(TASK GOAL) Every line below that holds "container" must be copied.

(DATA FOR THE TASK)
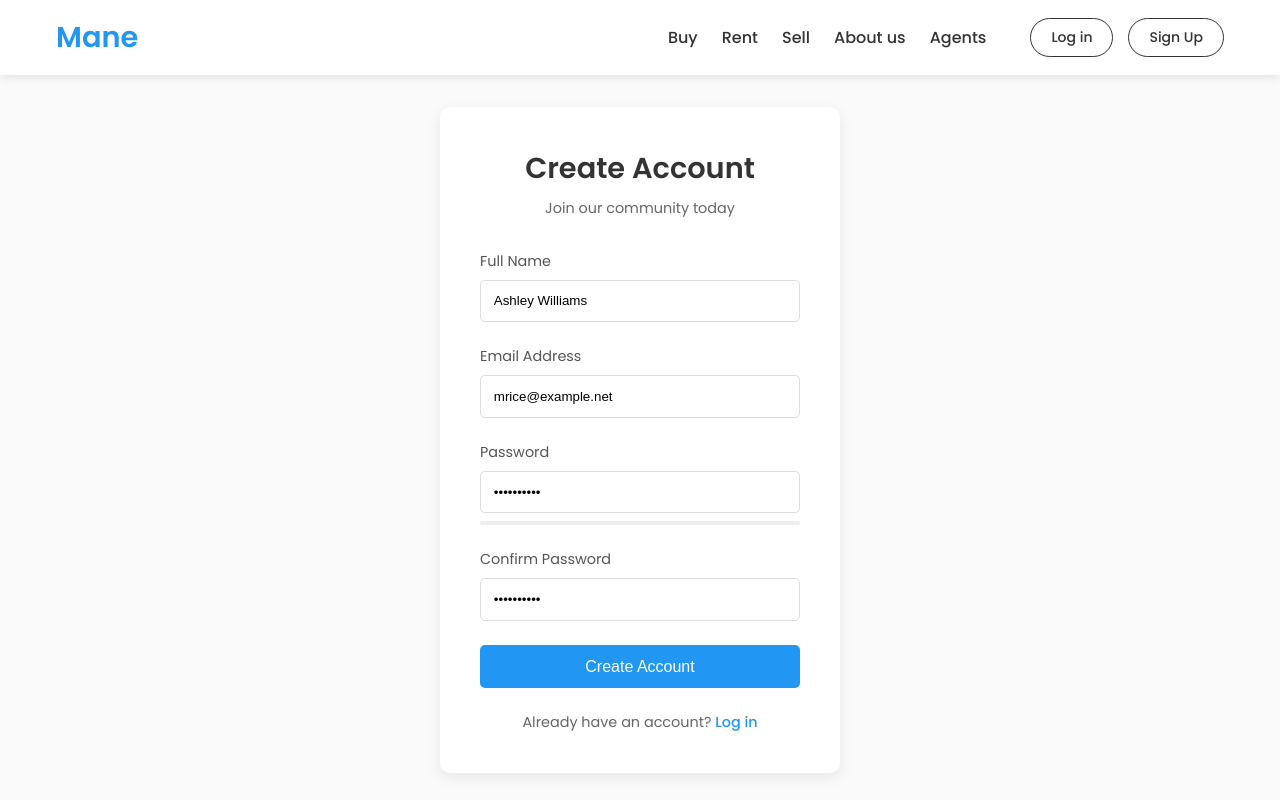
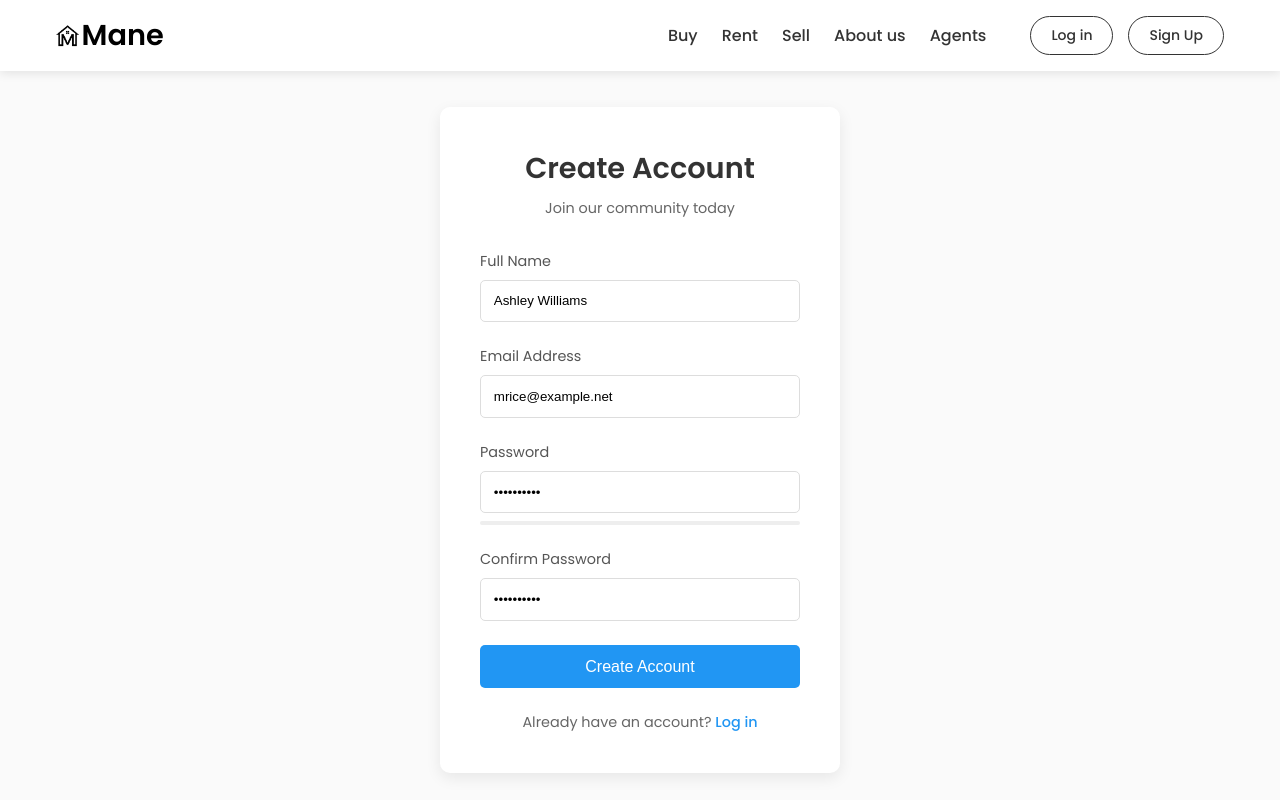
Before and after one commit to ujjwalredd/Mane, a plain HTML site: page Frontend/signup.html in a window 1280 px wide. Drawn offline with Linux system fonts and the light colour scheme; files whose address does not match are found by name.

Commit message:
Updated with logo

```diff
--- a/Frontend/signup.html
+++ b/Frontend/signup.html
@@ -160,7 +160,7 @@
         .logo {
             font-size: 1.8rem;
             font-weight: bold;
-            color: #2196F3;
+            color:black;
             text-decoration: none;
         }
 
@@ -222,6 +222,27 @@
             justify-content: center;
             margin-right: 1rem;
         }
+        .logo-container {
+            display: flex;
+            align-items: center;
+            gap: 3px;
+        }
+
+        .logo-img {
+            height: 22px;
+            width: auto;
+            display: block;
+        }
+
+        .logo {
+            font-size: 1.8rem;
+            font-weight: bold;
+            color: var(--text-color);
+            text-decoration: none;
+            display: flex;
+            align-items: center;
+            line-height: 0.5;
+        }
 
         .icon-circle i {
             color: #2196F3;
@@ -267,7 +288,7 @@
         .logo {
             font-size: 1.8rem;
             font-weight: bold;
-            color: #2196F3;
+            color: black;
             text-decoration: none;
         }
 
@@ -404,9 +425,12 @@
 <body>
     <header>
         <nav>
-            <a href="test1.html" class="logo">Mane</a>
+            <div class="logo-container">
+                <img src="logo.png" alt="Mane Logo" class="logo-img">
+                <a href="test1.html" class="logo">Mane</a>
+            </div>
             <div class="nav-links">
-                <a href="#buy">Buy</a>
+                <a href="buy.html">Buy</a>
                 <a href="#rent">Rent</a>
                 <a href="#sell">Sell</a>
                 <div class="dropdown">
```
Also changed, not shown: Frontend/buy.html (+26 -2 lines), Frontend/login.html (+26 -2 lines), Frontend/loginbuy.html (+26 -2 lines), Frontend/profile.html (+27 -2 lines), Frontend/test1.html (+31 -3 lines), Frontend/logo.png (added).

(PROBLEM SOLUTION)
+        .logo-container {
+            <div class="logo-container">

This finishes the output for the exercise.